All over Good Catch’s social media pages are claims that eating their bean-based products mean, “you help reduce harmful fish farming and over-fishing practices that are polluting and depleting our oceans.” Again, Ocean Hugger goes even further claiming its product could be key to keeping certain fish species from going extinct. These statements illustrate a fundamental lack of understanding of fisheries science and fish farming. As well as an embrace of marketing hyperbole that is impressive, while boarding on deceptive.
The Reality of Fisheries Management
Effective fisheries management ensures we have fish for generations to come. Just to be clear, we’re talking the variety that have gills, fins and swim in the ocean; not roots, leaves and seeds.
Wild-caught fish contain every essential amino acid, are leaner than any other animal protein, require no land or irrigation, and are a renewable resource when managed sustainably. The seafood community recognizes that many global stocks are fished at maximum sustainable yield, and acknowledge their limits. This means with proper oversight, they can continue to provide safe, healthy protein to a global population.
The reality is, 71% of commercially important marine fish stocks monitored by the Food and Agriculture Organizations of the United Nations (FAO) are fished within biologically sustainable levels.
Farming… and We’re Not Talking Vegetables
Modern-day aquaculture, or fish farming, plays an important role in seafood production. It was revolutionized by a growing demand for seafood worldwide. In just the last few decades, major strides have been made in the aquaculture community resulting in the most efficient and sustainably farmed seafood products available to markets globally. The idea that fish farming is the “wild west” without robust standards and regulations associated with other types of agriculture is wrong. A wealth of third-party certification systems provide additional tools to ensure sustainable and ethical fish farming.
Vegan Fish: Labeling or Lying?

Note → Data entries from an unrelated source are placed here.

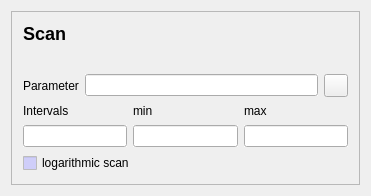
Qt form copasi/UI/CScanWidgetScan.ui (copasi/COPASI) before a commit.
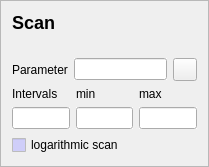
The same form after that commit. Icons and pictures are not drawn.

Commit message: Converted the scan task widget to Qt4.

```diff
--- a/copasi/UI/CScanWidgetScan.ui
+++ b/copasi/UI/CScanWidgetScan.ui
@@ -14,19 +14,22 @@
 
  <comment> All rights reserved. </comment>
  <class>CScanWidgetScan</class>
- <widget class="QWidget" name="CScanWidgetScan" >
-  <property name="geometry" >
+ <widget class="QWidget" name="CScanWidgetScan">
+  <property name="geometry">
    <rect>
     <x>0</x>
     <y>0</y>
-    <width>371</width>
-    <height>196</height>
+    <width>209</width>
+    <height>167</height>
    </rect>
   </property>
   <property name="windowTitle" >
    <string>Form1</string>
   </property>
-  <layout class="QVBoxLayout" name="verticalLayout_2" >
+  <layout class="QVBoxLayout" name="verticalLayout_2">
+   <property name="margin">
+    <number>0</number>
+   </property>
    <item>
     <widget class="QFrame" name="frame" >
      <property name="palette" >
@@ -336,7 +339,7 @@
    </item>
   </layout>
  </widget>
- <layoutdefault spacing="6" margin="11" />
+ <layoutdefault spacing="6" margin="11"/>
  <resources/>
  <connections>
   <connection>
```
Left out of the diff: 207 changed lines with no effect on the pictures. The commit also changes 22 other files.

When a company like Good Catch calls itself “Seafood without Sacrifice” or Ocean Hugger claims to be “plant-based seafood” they clearly know they’re not “seafood,” or vegan fish. And perhaps the FDA does too? Yet these companies continue to simply label and promote their products any way they want, despite the fact that FDA’s own Compliance Policy Guide (540.700 – Labeling of Processed and Blended Seafood Products Made Primarily with Fish Protein) states that a seafood product which “resembles a specific type of seafood, including its shape, form, or color, but is nutritionally inferior … to that seafood… must be labeled as imitation …”.
The Bottom Line on Vegan Fish
Aside from the ones mentioned here, there are other companies developing plant-based impostors as well. They can, and should, market their products responsibly. But if they’re being disingenuous about the nutritional value of these seafood “alternatives” and making outlandish sustainability claims about fisheries and aquaculture (all while trading on seafood’s good name), they should be called what they are; snake oil salesmen…. pardon… imitation snake oil salesmen.